Work item: Your task is to find every line of the data that holds the string "components" and copy it.

** Provided data follows **

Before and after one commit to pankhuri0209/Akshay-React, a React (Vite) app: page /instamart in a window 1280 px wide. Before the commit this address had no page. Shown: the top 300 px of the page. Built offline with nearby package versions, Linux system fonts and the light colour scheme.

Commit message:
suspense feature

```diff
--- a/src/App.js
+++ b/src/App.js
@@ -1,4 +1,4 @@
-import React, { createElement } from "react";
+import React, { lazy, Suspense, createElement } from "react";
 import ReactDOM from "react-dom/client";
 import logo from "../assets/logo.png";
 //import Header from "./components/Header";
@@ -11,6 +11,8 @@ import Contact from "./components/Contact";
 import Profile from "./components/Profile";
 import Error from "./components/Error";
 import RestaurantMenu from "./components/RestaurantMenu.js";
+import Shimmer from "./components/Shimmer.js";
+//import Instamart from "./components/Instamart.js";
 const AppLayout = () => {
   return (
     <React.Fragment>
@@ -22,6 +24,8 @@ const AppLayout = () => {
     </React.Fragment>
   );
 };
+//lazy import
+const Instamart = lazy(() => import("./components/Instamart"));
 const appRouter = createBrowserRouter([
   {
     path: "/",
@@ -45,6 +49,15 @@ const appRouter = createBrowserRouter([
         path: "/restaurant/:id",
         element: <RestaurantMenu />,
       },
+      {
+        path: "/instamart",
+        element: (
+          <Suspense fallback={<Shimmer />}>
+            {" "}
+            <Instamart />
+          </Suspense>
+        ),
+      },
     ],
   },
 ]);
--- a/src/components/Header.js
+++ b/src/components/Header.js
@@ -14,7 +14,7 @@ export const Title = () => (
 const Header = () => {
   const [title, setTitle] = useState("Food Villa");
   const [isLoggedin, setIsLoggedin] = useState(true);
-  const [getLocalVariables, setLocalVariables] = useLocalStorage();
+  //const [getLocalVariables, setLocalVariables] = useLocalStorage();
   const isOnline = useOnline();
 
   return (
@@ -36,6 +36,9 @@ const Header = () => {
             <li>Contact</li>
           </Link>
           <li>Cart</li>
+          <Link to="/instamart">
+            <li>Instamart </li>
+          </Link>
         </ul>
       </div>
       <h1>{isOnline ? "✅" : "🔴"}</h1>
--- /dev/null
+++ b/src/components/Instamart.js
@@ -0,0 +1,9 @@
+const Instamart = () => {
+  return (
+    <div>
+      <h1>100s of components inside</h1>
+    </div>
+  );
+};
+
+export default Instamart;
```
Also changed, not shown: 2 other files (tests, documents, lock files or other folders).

** End of Provided data **

Written answer:
 //import Header from "./components/Header";
@@ -11,6 +11,8 @@ import Contact from "./components/Contact";
 import Profile from "./components/Profile";
 import Error from "./components/Error";
 import RestaurantMenu from "./components/RestaurantMenu.js";
+import Shimmer from "./components/Shimmer.js";
+//import Instamart from "./components/Instamart.js";
+const Instamart = lazy(() => import("./components/Instamart"));
--- a/src/components/Header.js
+++ b/src/components/Header.js
+++ b/src/components/Instamart.js
+      <h1>100s of components inside</h1>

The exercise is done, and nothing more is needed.